There’s rosemary, that’s for remembrance; pray, love, remember.— Hamlet
The very first post I wrote for this blog, way back in 2014, was about the poppy installation, and the crowds it drew, at the Tower of London. 888, 246 ceramic poppies to commemorate the British and Commonwealth lives lost in the First World War, 100 years after this so-called war to end all wars began. 6 years on and what a different world this is, not least because the gathering together in crowds to remember is not just not possible, it is illegal.
Today is November 11, and at 11:00 we will all stop and observe a two- minute silence. At least I think we will. It is hard to know what society at large is doing in these days, with everyone told to stay at home and away from each other. 3 days ago was Remembrance Sunday, an occasion the British take very seriously and do very well. Churches overflow, soldiers young and old march and wreaths are laid, poems are read and a single trumpet plays the haunting Last Post. Solemn crowds gather to take part in it all. A few moments of unity in a fractured world. But not this year.
I live across from a cemetery in which there are several war graves. One in particular can be seen from my neighbours’ bedroom window. He has become ‘their’ soldier and on Remembrance Sunday they clean and place flowers on his grave. Not this year. They fled London at the first lockdown and have not returned. With no services or ceremonies to attend, I took a long walk through the cemetery on Sunday, curious if any of the graves had been tended. They had not.
In 2018, I visited an extraordinary art installation at Olympic Park, Shrouds of the Somme. Artist Rob Heard devoted 4 years, and bankrupted himself in the process, to sewing an individual shroud for each and every British and Commonwealth soldier killed and not recovered at the Somme. 72, 396 men lost, 19,240 on the first day alone (July 1, 1916). Each doll was only the size of a Barbie, but laid side by side, there seemed to be no end to them. Too many to fit in one photo. At the time, the sheer scale of it staggered me. It still staggers, yet in 2020, looking back at the photos, I feel something different, something I would never have thought only months ago: Look at them all, they aren’t alone.

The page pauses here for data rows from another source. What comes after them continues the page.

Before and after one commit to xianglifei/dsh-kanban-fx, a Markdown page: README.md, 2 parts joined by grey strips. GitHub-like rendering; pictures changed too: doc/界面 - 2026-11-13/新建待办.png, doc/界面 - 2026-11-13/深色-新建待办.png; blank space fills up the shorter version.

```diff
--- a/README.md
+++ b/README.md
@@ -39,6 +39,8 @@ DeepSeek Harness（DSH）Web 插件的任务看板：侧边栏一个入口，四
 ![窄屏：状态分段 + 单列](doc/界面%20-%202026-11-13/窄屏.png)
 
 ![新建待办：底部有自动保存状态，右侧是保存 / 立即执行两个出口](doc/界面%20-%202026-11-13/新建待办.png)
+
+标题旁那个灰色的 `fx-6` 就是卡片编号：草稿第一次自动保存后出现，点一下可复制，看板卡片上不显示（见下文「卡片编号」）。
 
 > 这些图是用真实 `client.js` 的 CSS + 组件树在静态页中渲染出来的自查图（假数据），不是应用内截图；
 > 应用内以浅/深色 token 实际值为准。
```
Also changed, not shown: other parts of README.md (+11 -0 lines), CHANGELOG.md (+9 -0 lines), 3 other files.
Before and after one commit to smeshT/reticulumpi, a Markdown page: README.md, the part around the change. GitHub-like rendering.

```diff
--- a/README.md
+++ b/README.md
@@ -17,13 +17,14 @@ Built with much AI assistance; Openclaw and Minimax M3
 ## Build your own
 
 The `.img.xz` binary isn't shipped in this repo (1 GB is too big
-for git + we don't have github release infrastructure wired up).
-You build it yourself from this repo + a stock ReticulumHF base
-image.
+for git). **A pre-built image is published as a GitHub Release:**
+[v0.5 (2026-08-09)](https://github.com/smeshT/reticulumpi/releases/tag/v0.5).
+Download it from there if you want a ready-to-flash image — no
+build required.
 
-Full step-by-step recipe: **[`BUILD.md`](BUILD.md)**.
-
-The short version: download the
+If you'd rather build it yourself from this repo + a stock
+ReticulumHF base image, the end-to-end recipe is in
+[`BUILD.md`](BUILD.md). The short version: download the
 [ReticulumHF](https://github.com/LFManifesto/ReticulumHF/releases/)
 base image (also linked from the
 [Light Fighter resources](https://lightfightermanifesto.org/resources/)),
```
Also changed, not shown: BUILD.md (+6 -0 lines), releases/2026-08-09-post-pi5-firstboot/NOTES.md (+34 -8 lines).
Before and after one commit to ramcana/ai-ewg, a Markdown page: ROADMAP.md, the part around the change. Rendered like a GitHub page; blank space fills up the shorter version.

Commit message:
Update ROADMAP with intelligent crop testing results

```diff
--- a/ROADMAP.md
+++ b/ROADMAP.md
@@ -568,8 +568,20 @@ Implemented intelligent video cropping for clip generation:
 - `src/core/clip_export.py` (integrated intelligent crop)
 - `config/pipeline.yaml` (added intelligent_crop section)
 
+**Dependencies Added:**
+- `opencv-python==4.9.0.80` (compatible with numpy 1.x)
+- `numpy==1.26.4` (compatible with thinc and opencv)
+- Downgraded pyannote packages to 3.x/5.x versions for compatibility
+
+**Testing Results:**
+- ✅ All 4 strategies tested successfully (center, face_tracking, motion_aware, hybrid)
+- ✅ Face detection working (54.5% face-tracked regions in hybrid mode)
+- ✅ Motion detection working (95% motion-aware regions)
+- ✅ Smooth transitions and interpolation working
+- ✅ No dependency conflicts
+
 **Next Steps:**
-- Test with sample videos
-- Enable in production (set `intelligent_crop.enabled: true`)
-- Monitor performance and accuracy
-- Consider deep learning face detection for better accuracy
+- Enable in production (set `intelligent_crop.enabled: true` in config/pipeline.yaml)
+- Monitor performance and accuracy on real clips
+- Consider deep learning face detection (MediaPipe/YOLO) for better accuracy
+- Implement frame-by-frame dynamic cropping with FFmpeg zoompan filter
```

Westminster Abbey was given special permission to hold a service today, with only 80 people, all masked, in attendance. I watched it on television and, while beautiful and moving, it felt all so very lonely. Remembering can be a deeply personal and often private act. Yet, this remembering, remembering for people most of us never knew, who died and continue to die, in the collective event that is war, seems to require, indeed deserves, a collective remembering. Even more so now when so many physical memorials have become problematic, the gathering of warm bodies seems more appropriate than cold stone.
These memorials we have insisted on erecting for centuries, do they really help us honour and remember? Sometimes, but mostly we just ignore them. They become part of the fabric of the landscape, no more distinguishable than the other stone and metal around them. I have been visiting English cathedrals recently, buildings that are filled with memorials and tombs and statues, mostly to people I have never heard of, whose deeds are either forgotten or, worse, are not worthy of being remembered. Occasionally, however, I find one that stops me in my tracks. In the east end of Canterbury Cathedral, a single candle and a fresh red rose sit on the floor as memorial to Thomas Beckett, the Archbishop of Canterbury murdered in the Cathedral in 1170. The simplicity is profoundly moving in a way an elaborately carved tomb or shrine could not be. It boasts nothing but its light, a light that is shared with all who look on it.
Not long ago I was introduced, through the Poetry Exchange podcast I have mentioned before, the Carol Ann Duffy poem, Last Post, which imagines what would be ‘if poetry could truly tell it backwards’, and allow ‘several million lives still possible’, what would be if, through verse, blood runs back into wounds and ‘and all those thousands dead /
are shaking dried mud from their hair / and queuing up for home.’ If only. With this poem and the Beckett memorial at Canterbury in mind I crossed the road, this morning. I spent time with these young men killed in the First World War. I tidied up their graves, lay a red rose and instead of a candle, a spring of rosemary at each. I said their names out loud, Frank, age 24, Harry, age 25, Percy, age 28. For just a few moments, together.